Extended Data Fig. 1 Role of astroglial mtCB1 in the cannabinoid-induced decrease of respiration in forebrain mitochondria.

a, Detection of CB1 receptors on astroglial and neuronal mitochondrial membranes in the nucleus accumbens and piriform cortex of wild-type and CB1-KO mice (n = 4). am, astrocytic mitochondria; nm, neuronal mitochondria; sp, spine; ter, terminal. CB1-positive inhibitory terminals are marked in blue, astrocytes in brown, excitatory terminals in red, astrocytic mitochondria in yellow and neuronal mitochondria in green. Asterisks indicate astrocytic processes; coloured arrows point to CB1 particles at colour-matching subcellular compartments and mitochondria.

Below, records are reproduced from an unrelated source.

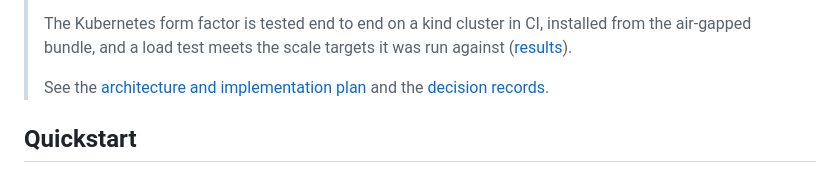
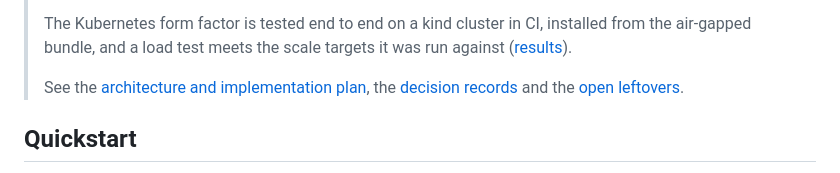
Before and after one commit to Abhishek-Rnjn/Evals.si, a Markdown page: README.md, the part around the change. Rendered like a GitHub page.

Commit message:
Record the leftovers from Phases 0 to 4
Co-Authored-By: Claude Opus 5.5 <noreply@anthropic.com>
Claude-Session: https://claude.ai/code/session_01KWyiLa3gWtGfpMdh1YaLV3

```diff
--- a/README.md
+++ b/README.md
@@ -26,7 +26,7 @@ One entrypoint for evaluating classic ML models, LLMs, RAG systems, agents (offl
 >
 > The Kubernetes form factor is tested end to end on a kind cluster in CI, installed from the air-gapped bundle, and a load test meets the scale targets it was run against ([results](docs/DESIGN.md#23-roadmap)).
 >
-> See the [architecture and implementation plan](docs/DESIGN.md) and the [decision records](docs/decisions/README.md).
+> See the [architecture and implementation plan](docs/DESIGN.md), the [decision records](docs/decisions/README.md) and the [open leftovers](docs/LEFTOVERS.md).
 
 ## Quickstart
 
```
Also changed, not shown: docs/LEFTOVERS.md (added, +52 -0 lines).
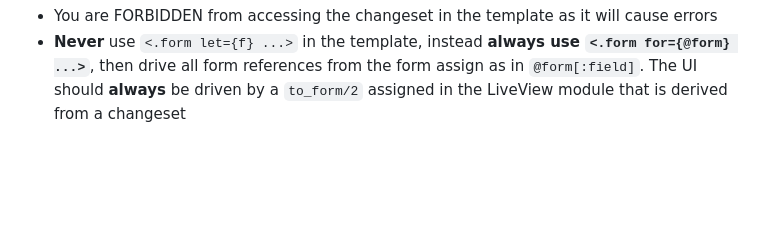
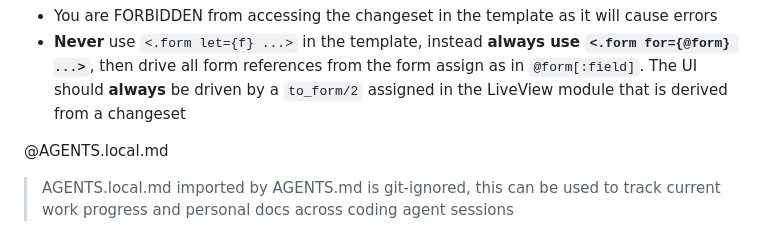
Before and after one commit to pastleo/gakugo, a Markdown page: AGENTS.md, the part around the change. GitHub-like rendering; blank space fills up the shorter version.

Commit message:
include AGENTS.local.md

```diff
--- a/AGENTS.md
+++ b/AGENTS.md
@@ -516,3 +516,11 @@ And **never** do this:
 <!-- phoenix:liveview-end -->
 
 <!-- usage-rules-end -->
+
+<!-- AGENTS.local.md start -->
+
+@AGENTS.local.md
+
+<!-- AGENTS.local.md end -->
+
+> AGENTS.local.md imported by AGENTS.md is git-ignored, this can be used to track current work progress and personal docs across coding agent sessions
```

Scale bars, 1 μm. #, P < 0.05 (vs WT). b, Effects of the CB1 receptor cell permeant and impermeant agonists HU210 (1 μM, n = 5) and HU210-Biotin (1 μM, n = 6), respectively, on cellular respiration of primary mouse cortical astrocyte cultures. *, P < 0.05 (versus HU210-Biotin). c, sAC inhibitor KH7 (5 μM, n = 3) effects on the HU210-induced reduction of cellular respiration in astrocyte cultures. *, P < 0.05 (versus control). d, e, THC (800 nM) (d) and WIN (100 nM) (e) effects on respiration of purified brain mitochondria from CB1-KO (n = 4) and GFAP-CB1-KO (n = 5) mice and their respective WT littermates (CB1-WT and GFAP-CB1-WT). *, P < 0.05; **, P < 0.01; ***, P < 0.001 (versus WT conditions). Data are expressed as mean ± s.e.m. and are analysed by one-way ANOVA in a, d and e; two-way ANOVA in c and unpaired two-sided Student’s t-test in c. n represents number of mice in a, d and e and independent experiments in b and c. Statistical details, Supplementary Table 2. Source data

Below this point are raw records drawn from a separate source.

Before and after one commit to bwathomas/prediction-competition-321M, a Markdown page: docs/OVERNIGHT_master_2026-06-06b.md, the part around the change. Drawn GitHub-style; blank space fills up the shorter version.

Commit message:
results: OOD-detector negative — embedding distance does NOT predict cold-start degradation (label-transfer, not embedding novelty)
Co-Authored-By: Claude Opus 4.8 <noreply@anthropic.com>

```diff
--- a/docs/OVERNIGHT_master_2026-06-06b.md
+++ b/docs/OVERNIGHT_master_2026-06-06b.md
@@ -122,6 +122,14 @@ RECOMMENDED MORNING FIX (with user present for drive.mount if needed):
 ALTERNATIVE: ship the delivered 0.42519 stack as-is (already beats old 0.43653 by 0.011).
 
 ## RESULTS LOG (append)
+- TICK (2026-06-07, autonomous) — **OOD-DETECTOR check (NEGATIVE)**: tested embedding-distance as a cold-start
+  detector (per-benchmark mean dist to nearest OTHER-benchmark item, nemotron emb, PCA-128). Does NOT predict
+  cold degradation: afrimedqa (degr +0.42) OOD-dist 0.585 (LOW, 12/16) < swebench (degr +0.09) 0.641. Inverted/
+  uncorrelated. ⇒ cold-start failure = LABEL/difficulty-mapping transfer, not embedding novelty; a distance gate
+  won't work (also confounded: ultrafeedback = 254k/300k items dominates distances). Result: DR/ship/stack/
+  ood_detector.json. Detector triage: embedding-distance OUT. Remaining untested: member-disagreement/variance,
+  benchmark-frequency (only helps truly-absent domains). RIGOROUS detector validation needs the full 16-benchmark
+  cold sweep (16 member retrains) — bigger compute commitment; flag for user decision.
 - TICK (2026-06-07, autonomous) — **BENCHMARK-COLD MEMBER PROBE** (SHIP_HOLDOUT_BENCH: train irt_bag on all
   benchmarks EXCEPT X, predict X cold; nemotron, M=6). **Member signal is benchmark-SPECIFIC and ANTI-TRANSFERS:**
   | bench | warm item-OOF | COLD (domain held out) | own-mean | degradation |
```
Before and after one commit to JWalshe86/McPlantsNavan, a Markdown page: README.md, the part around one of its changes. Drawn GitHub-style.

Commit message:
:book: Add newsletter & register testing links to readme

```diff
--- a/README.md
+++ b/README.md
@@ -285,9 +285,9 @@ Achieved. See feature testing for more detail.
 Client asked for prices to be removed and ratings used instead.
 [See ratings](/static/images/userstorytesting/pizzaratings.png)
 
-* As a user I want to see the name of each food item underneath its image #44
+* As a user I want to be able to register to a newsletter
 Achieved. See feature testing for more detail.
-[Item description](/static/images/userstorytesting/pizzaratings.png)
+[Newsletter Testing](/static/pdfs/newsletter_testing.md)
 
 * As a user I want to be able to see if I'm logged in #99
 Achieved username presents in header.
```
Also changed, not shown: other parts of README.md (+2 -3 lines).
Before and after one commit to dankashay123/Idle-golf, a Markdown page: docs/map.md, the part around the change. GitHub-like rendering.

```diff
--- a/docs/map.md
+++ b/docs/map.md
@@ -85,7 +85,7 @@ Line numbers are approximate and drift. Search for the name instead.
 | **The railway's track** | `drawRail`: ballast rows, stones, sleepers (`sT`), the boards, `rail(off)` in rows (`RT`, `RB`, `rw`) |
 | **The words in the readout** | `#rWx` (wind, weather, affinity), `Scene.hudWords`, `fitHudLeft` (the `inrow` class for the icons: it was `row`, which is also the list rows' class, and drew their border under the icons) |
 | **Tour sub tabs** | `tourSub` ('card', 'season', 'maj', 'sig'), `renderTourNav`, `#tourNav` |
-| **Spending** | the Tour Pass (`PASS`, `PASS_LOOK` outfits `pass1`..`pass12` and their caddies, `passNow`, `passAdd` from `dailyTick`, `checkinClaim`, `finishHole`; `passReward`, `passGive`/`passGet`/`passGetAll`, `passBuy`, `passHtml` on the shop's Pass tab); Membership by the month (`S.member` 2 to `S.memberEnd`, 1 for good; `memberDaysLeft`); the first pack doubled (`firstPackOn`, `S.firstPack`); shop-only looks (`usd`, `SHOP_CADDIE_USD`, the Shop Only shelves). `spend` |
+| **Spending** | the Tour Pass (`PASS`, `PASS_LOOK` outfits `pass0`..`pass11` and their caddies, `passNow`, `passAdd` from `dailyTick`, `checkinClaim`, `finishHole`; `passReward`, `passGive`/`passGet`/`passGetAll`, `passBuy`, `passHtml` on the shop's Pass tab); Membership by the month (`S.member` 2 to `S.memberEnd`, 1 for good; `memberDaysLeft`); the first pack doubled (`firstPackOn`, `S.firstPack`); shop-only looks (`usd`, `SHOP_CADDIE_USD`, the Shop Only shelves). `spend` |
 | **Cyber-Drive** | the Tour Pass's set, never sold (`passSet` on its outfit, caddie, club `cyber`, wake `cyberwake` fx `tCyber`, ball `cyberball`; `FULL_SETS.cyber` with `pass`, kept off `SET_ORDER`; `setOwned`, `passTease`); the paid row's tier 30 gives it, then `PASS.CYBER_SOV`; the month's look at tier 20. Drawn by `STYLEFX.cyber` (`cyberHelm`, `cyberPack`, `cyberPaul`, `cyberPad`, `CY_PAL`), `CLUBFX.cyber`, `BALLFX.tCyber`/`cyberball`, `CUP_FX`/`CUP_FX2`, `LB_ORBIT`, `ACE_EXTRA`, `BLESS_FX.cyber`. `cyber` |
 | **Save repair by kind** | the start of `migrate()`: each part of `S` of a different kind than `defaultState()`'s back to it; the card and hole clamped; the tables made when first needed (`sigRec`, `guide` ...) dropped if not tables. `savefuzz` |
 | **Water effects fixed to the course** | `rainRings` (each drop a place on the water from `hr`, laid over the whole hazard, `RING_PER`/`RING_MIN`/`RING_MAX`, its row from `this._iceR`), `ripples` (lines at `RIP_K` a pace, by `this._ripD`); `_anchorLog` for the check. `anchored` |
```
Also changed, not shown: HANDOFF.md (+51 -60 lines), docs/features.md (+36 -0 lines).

Extended Data Fig. 2 Activation of mtCB1 receptors inhibits complex I activity by destabilizing the N-module of complex I.

a, THC (1 μM) or HU210 (50 nM) effects on complex II–III (CII–III; left), complex IV (CIV; centre) and citrate synthase (right) activities in WT astrocyte cultures (n = 3). b, c, Quantification (n = 3) of gels represented in Fig. 1c, reporting the effects of THC on (b) mitochondrial complex I (CI) activity and (c) expression (normalized to β-ATPase) of the complex I subunits NDUFS1, NDUFV2, NDUFB8 and NDUFA9 in complex I and super-complexes (SC) of cultured astrocytes from WT mice. *, P < 0.05; **, P < 0.01; ***, P < 0.001 (versus Vehicle). d, e, Quantification (n = 3) of gels represented in Fig. 1d, reporting THC or HU210 effects on (d) complex I activity and (e) expression (normalized to β-ATPase) of the complex I subunit NDUFS1 in complex I and SC of WT and CB1-KO mice. **, P < 0.01; ***, P < 0.001 (versus Vehicle); #, P < 0.05; ##, P < 0.01; ###, P < 0.001 (versus WT). f, Relative quantification (n = 3) of BNGE represented in Fig. 1e, reporting the in vivo THC effects (10 mg/Kg, 24h before) on complex I activity and expression (normalized to β-ATPase) of the complex I subunit NDUFS1 and NDUFA9 in complex I and SC of HC (left panels) or PFC (right panels) from GFAP-CB1-WT and GFAP-CB1-KO mice. *, P < 0.05; **, P < 0.01; ***, P < 0.001; ##, P < 0.01; ###, P < 0.001 (versus WT). g, Representative Western Immunoblottings (left) and relative quantification of these gels (n = 3) (right) showing the effects of in vivo THC treatment (10 mg/Kg, 24h before) on expression of the complex I subunits NDUFS1, NDUFV2 and NDUFA9 of HC or PFC from GFAP-CB1-WT and GFAP-CB1-KO mice. *, P < 0.05; **, P < 0.01; ***, P < 0.001; #, P < 0.05; ##, P < 0.01; ###, P < 0.001 (versus WT). Data are expressed as mean ± s.e.m. and are analysed by one-way ANOVA in ac and two-way ANOVA in dg. n represents number of independent experiments. Original gels, Supplementary Fig. 1; Statistical details, Supplementary Table 2. Source data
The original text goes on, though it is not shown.